DALLAS, July 5, 2012 /PRNewswire-USNewswire/ -- The National Federation of the Blind (NFB) today presented $80,000 in cash awards to individuals and organizations that have made outstanding contributions toward achieving the full integration of the blind into society on a basis of equality. The fifth annual Dr. Jacob Bolotin Awards honored five innovators in the blindness field at the National Federation of the Blind annual convention in Dallas.
The ten NFB affiliates conducting the Braille Enrichment for Literacy and Learning (BELL) program this summer were given a joint award in the amount of $30,000 for their critically important work bringing Braille and literacy into the lives of low-vision children and their parents. The DAISY Consortium was awarded $20,000 for its solid record of accomplishment in making reading accessible to the blind. A $15,000 award was given to Baker & Taylor for its industry-leading example in making its e-book products accessible. Henry "Hoby" Wedler was awarded $10,000 for his extraordinary work in making chemistry accessible to the blind, and Ann Cunningham was awarded $5,000 for her efforts in tearing down the barriers to art appreciation and participation by the blind.

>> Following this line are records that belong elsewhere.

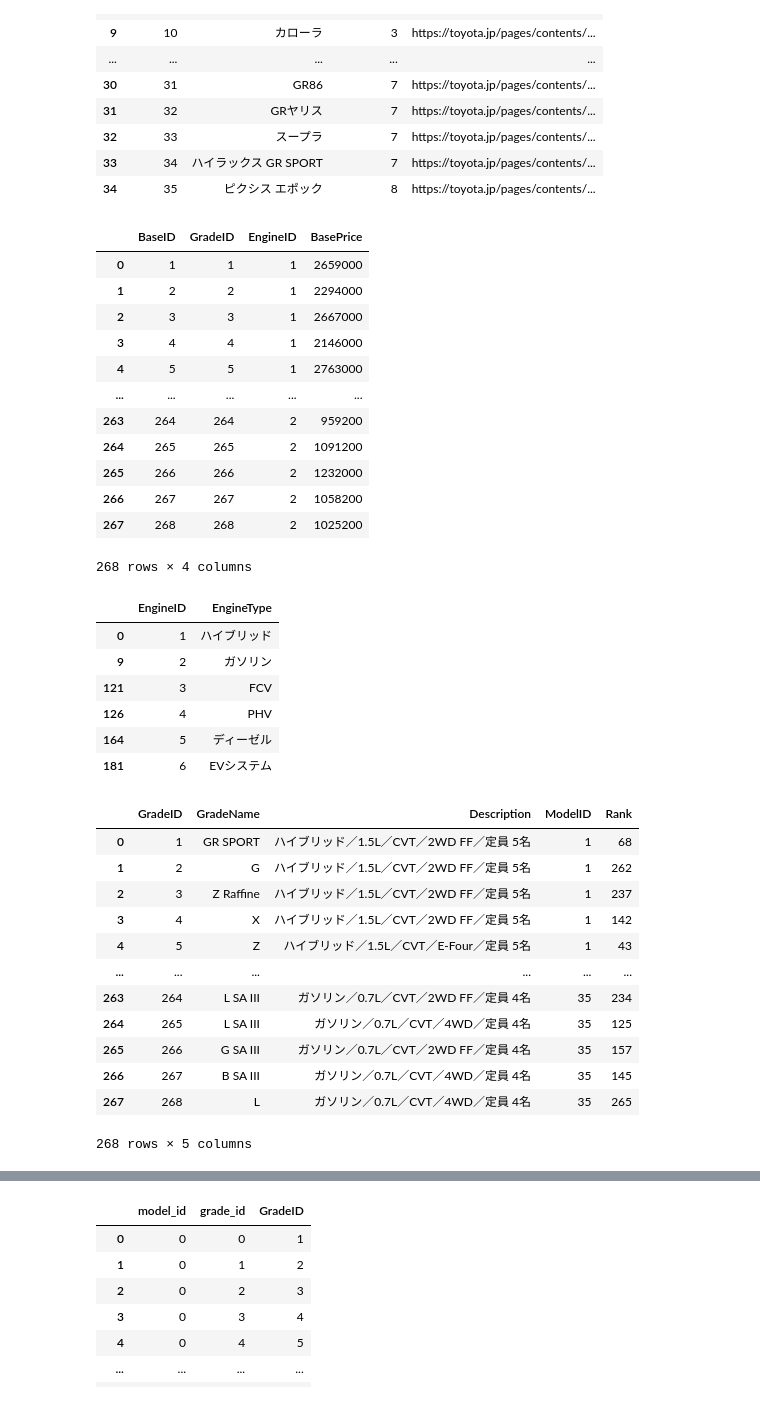
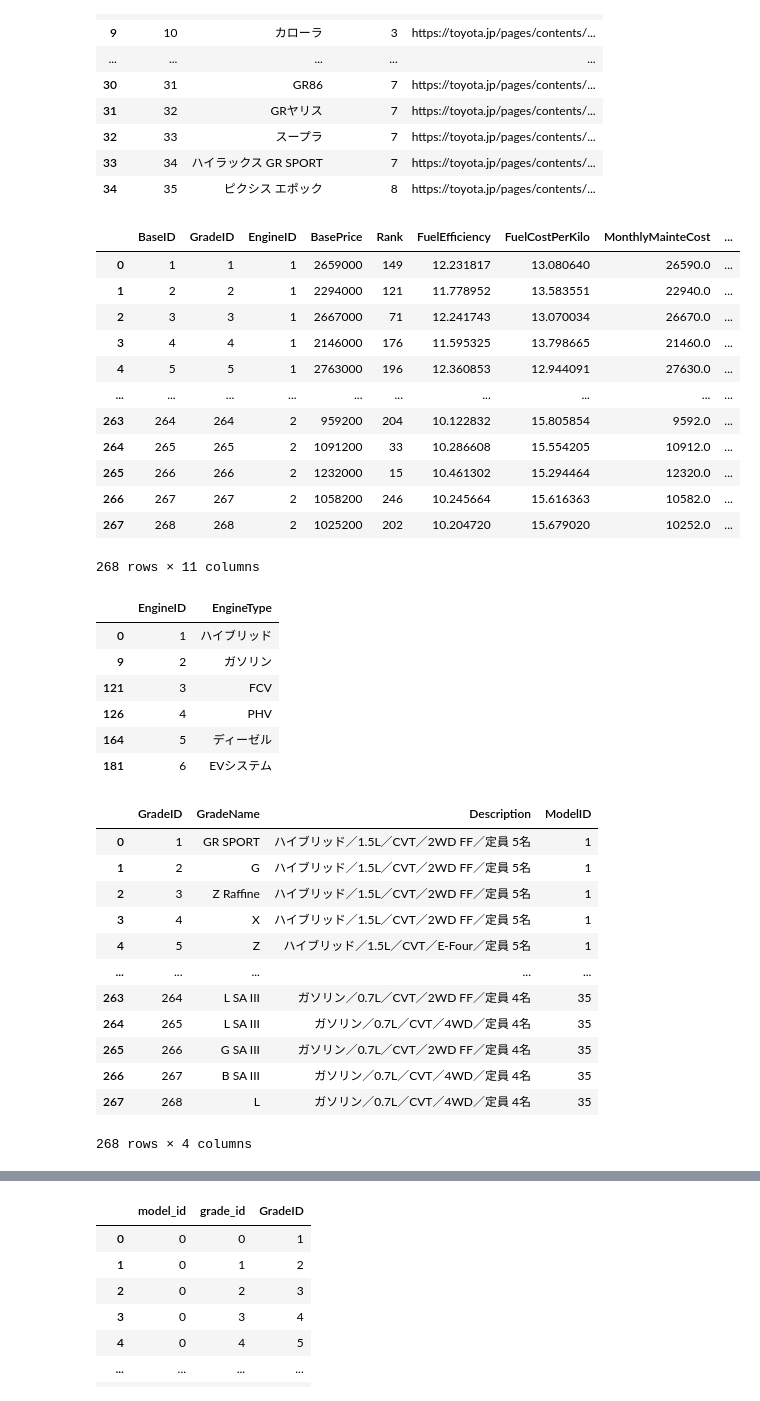
Before and after one commit to sadanobu-mizusako/python-part-ja-1-cap-2, a Jupyter notebook: data_collector/csv2json.ipynb, the cells around one changed output, grey strips where cells are left out. Cells and saved outputs as stored; diff of their text form; code cells hidden in the pictures.

Commit message:
transfered cost parameter generation logic into csv2json.ipynb

```diff
--- a/data_collector/csv2json.ipynb
+++ b/data_collector/csv2json.ipynb
@@ -55,56 +55,68 @@ display(df_car_models)
 # %%
 df_car_grades = pd.read_csv("./asset/grades.csv").drop(columns=["Unnamed: 0"])
 
 df_car_grades_enrich = df_car_grades.copy()
 df_car_grades_enrich["BaseID"] = range(1,len(df_car_grades_enrich)+1)
 df_car_grades_enrich["GradeID"] = range(1,len(df_car_grades_enrich)+1)
 df_car_grades_enrich["ModelID"] = df_car_grades_enrich["model_id"] + 1
 df_car_grades_enrich["GradeName"] = df_car_grades_enrich["grade_name"]
 df_car_grades_enrich["Description"] = df_car_grades_enrich.desc
 df_car_grades_enrich["EngineType"] = df_car_grades_enrich.desc.apply(
     lambda x: x.split("／")[0]).apply(
     lambda x: x if x in ['ハイブリッド', 'ガソリン', 'FCV', 'PHV', 'ディーゼル', 'EVシステム'] else "ハイブリッド")
 df_car_grades_enrich["EngineID"] = df_car_grades_enrich["EngineType"].map(
     {k:i+1 for i,k in enumerate(['ハイブリッド', 'ガソリン', 'FCV', 'PHV', 'ディーゼル', 'EVシステム'])})
 df_car_grades_enrich["BasePrice"] = df_car_grades_enrich["price"].apply(lambda x: 5450000 if x in ("AX", "GRSPORT", "ZGRSPORT") else int(x))
 df_base = df_car_grades_enrich[["BaseID", "GradeID", "EngineID", "BasePrice"]].copy()
 df_engines = df_car_grades_enrich[["EngineID", "EngineType"]].drop_duplicates().sort_values(by="EngineID")
 df_car_grades = df_car_grades_enrich[["GradeID", "GradeName", "Description", "ModelID"]].copy()
-df_car_grades["Rank"] = np.random.choice(range(len(df_car_grades)),size=len(df_car_grades))
+
+df_base["Rank"] = np.random.choice(range(len(df_car_grades)),size=len(df_car_grades))
+
+def temp_scaler(x):
+    return (x-x.min())/(x.max()-x.min())
+
+# コスト計算のためのパラメータ
+df_base["FuelEfficiency"] = (1+temp_scaler(df_base["BasePrice"].astype(int)))*10 #10~20km/Lくらいに収める
+df_base["FuelCostPerKilo"] = 160 / df_base["FuelEfficiency"]#リッター160円で計算
+df_base["MonthlyMainteCost"] = df_base["BasePrice"]*0.01 #月額のメンテコスト
+df_base["MonthlyInsuranceCost"] = df_base["BasePrice"]*0.01 #月額の保険コスト
+df_base["MonthlyParkingCost"] = df_base["BasePrice"]*0.01 #月額の駐車場コスト
+df_base["MonthlyPriceDropRate"] = (1-temp_scaler(df_base["BasePrice"]))*0.02+0.01 #月額の価格下落率
 display(df_base)
 display(df_engines)
 display(df_car_grades)
 # %% [output]
-|  | BaseID | GradeID | EngineID | BasePrice |
-| 0 | 1 | 1 | 1 | 2659000 |
-| 1 | 2 | 2 | 1 | 2294000 |
-| 2 | 3 | 3 | 1 | 2667000 |
-| 3 | 4 | 4 | 1 | 2146000 |
-| 4 | 5 | 5 | 1 | 2763000 |
-| ... | ... | ... | ... | ... |
-| 263 | 264 | 264 | 2 | 959200 |
-| 264 | 265 | 265 | 2 | 1091200 |
-| 265 | 266 | 266 | 2 | 1232000 |
-| 266 | 267 | 267 | 2 | 1058200 |
-| 267 | 268 | 268 | 2 | 1025200 |
+|  | BaseID | GradeID | EngineID | BasePrice | Rank | FuelEfficiency | FuelCostPerKilo | MonthlyMainteCost | ... |
+| 0 | 1 | 1 | 1 | 2659000 | 149 | 12.231817 | 13.080640 | 26590.0 | ... |
+| 1 | 2 | 2 | 1 | 2294000 | 121 | 11.778952 | 13.583551 | 22940.0 | ... |
+| 2 | 3 | 3 | 1 | 2667000 | 71 | 12.241743 | 13.070034 | 26670.0 | ... |
+| 3 | 4 | 4 | 1 | 2146000 | 176 | 11.595325 | 13.798665 | 21460.0 | ... |
+| 4 | 5 | 5 | 1 | 2763000 | 196 | 12.360853 | 12.944091 | 27630.0 | ... |
+| ... | ... | ... | ... | ... | ... | ... | ... | ... | ... |
+| 263 | 264 | 264 | 2 | 959200 | 204 | 10.122832 | 15.805854 | 9592.0 | ... |
+| 264 | 265 | 265 | 2 | 1091200 | 33 | 10.286608 | 15.554205 | 10912.0 | ... |
+| 265 | 266 | 266 | 2 | 1232000 | 15 | 10.461302 | 15.294464 | 12320.0 | ... |
+| 266 | 267 | 267 | 2 | 1058200 | 246 | 10.245664 | 15.616363 | 10582.0 | ... |
+| 267 | 268 | 268 | 2 | 1025200 | 202 | 10.204720 | 15.679020 | 10252.0 | ... |
-268 rows × 4 columns
+268 rows × 11 columns
 |  | EngineID | EngineType |
 | 0 | 1 | ハイブリッド |
 | 9 | 2 | ガソリン |
 | 121 | 3 | FCV |
 | 126 | 4 | PHV |
 | 164 | 5 | ディーゼル |
 | 181 | 6 | EVシステム |
-|  | GradeID | GradeName | Description | ModelID | Rank |
-| 0 | 1 | GR SPORT | ハイブリッド／1.5L／CVT／2WD FF／定員 5名 | 1 | 68 |
-| 1 | 2 | G | ハイブリッド／1.5L／CVT／2WD FF／定員 5名 | 1 | 262 |
-| 2 | 3 | Z Raffine | ハイブリッド／1.5L／CVT／2WD FF／定員 5名 | 1 | 237 |
-| 3 | 4 | X | ハイブリッド／1.5L／CVT／2WD FF／定員 5名 | 1 | 142 |
-| 4 | 5 | Z | ハイブリッド／1.5L／CVT／E-Four／定員 5名 | 1 | 43 |
-| ... | ... | ... | ... | ... | ... |
-| 263 | 264 | L SA III | ガソリン／0.7L／CVT／2WD FF／定員 4名 | 35 | 234 |
-| 264 | 265 | L SA III | ガソリン／0.7L／CVT／4WD／定員 4名 | 35 | 125 |
-| 265 | 266 | G SA III | ガソリン／0.7L／CVT／2WD FF／定員 4名 | 35 | 157 |
-| 266 | 267 | B SA III | ガソリン／0.7L／CVT／4WD／定員 4名 | 35 | 145 |
-| 267 | 268 | L | ガソリン／0.7L／CVT／4WD／定員 4名 | 35 | 265 |
+|  | GradeID | GradeName | Description | ModelID |
+| 0 | 1 | GR SPORT | ハイブリッド／1.5L／CVT／2WD FF／定員 5名 | 1 |
+| 1 | 2 | G | ハイブリッド／1.5L／CVT／2WD FF／定員 5名 | 1 |
+| 2 | 3 | Z Raffine | ハイブリッド／1.5L／CVT／2WD FF／定員 5名 | 1 |
+| 3 | 4 | X | ハイブリッド／1.5L／CVT／2WD FF／定員 5名 | 1 |
+| 4 | 5 | Z | ハイブリッド／1.5L／CVT／E-Four／定員 5名 | 1 |
+| ... | ... | ... | ... | ... |
+| 263 | 264 | L SA III | ガソリン／0.7L／CVT／2WD FF／定員 4名 | 35 |
+| 264 | 265 | L SA III | ガソリン／0.7L／CVT／4WD／定員 4名 | 35 |
+| 265 | 266 | G SA III | ガソリン／0.7L／CVT／2WD FF／定員 4名 | 35 |
+| 266 | 267 | B SA III | ガソリン／0.7L／CVT／4WD／定員 4名 | 35 |
+| 267 | 268 | L | ガソリン／0.7L／CVT／4WD／定員 4名 | 35 |
-268 rows × 5 columns
+268 rows × 4 columns
```
Also changed, not shown: parts of 1 cell of this notebook, 4 other files.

Dr. Jacob Bolotin, the namesake of the award program, was a blind physician who lived and practiced in Chicago in the early twentieth century. He was widely known and respected in Chicago and throughout the Midwest during his career, which spanned the period from 1912 until his untimely death at the age of thirty-six in 1924. He was particularly recognized for his expertise on diseases of the heart and lungs. Bolotin used his many public speaking engagements to advocate for the employment of the blind and their full integration into society.
Dr. Marc Maurer, President of the National Federation of the Blind, said: "Dr. Jacob Bolotin was a pioneer who overcame low expectations and discrimination to become a renowned member of the medical profession without the benefit of the support services and civil rights protections available to blind people today. The National Federation of the Blind is proud to honor the memory and spirit of Dr. Bolotin by recognizing and financially supporting those who are doing exceptional work to help achieve the shared dream of Dr. Bolotin and the National Federation of the Blind—a society where the blind are treated as productive, independent, and equal citizens."
The Dr. Jacob Bolotin Award Program is funded through the generosity of Dr. Bolotin's nephew and niece, Alfred and Rosalind Perlman. The late Mrs. Perlman established the Alfred and Rosalind Perlman Trust to endow the award. Income from the trust is distributed to the National Federation of the Blind and the Santa Barbara Foundation for the purpose of administering the Dr. Jacob Bolotin Award Program. Mrs. Perlman also wrote The Blind Doctor: The Jacob Bolotin Story. The book was published by Blue Point Books and is available through the National Federation of the Blind. A portion of the proceeds from book sales will also benefit the award program. For more information about the Dr. Jacob Bolotin Award Program—including more information about this year's winners, as well as eligibility criteria and application procedures—visit www.nfb.org.
About the National Federation of the Blind
With more than 50,000 members, the National Federation of the Blind is the largest and most influential membership organization of blind people in the United States. The NFB improves blind people's lives through advocacy, education, research, technology, and programs encouraging independence and self-confidence. It is the leading force in the blindness field today and the voice of the nation's blind. In January 2004 the NFB opened the National Federation of the Blind Jernigan Institute, the first research and training center in the United States for the blind led by the blind.
SOURCE National Federation of the Blind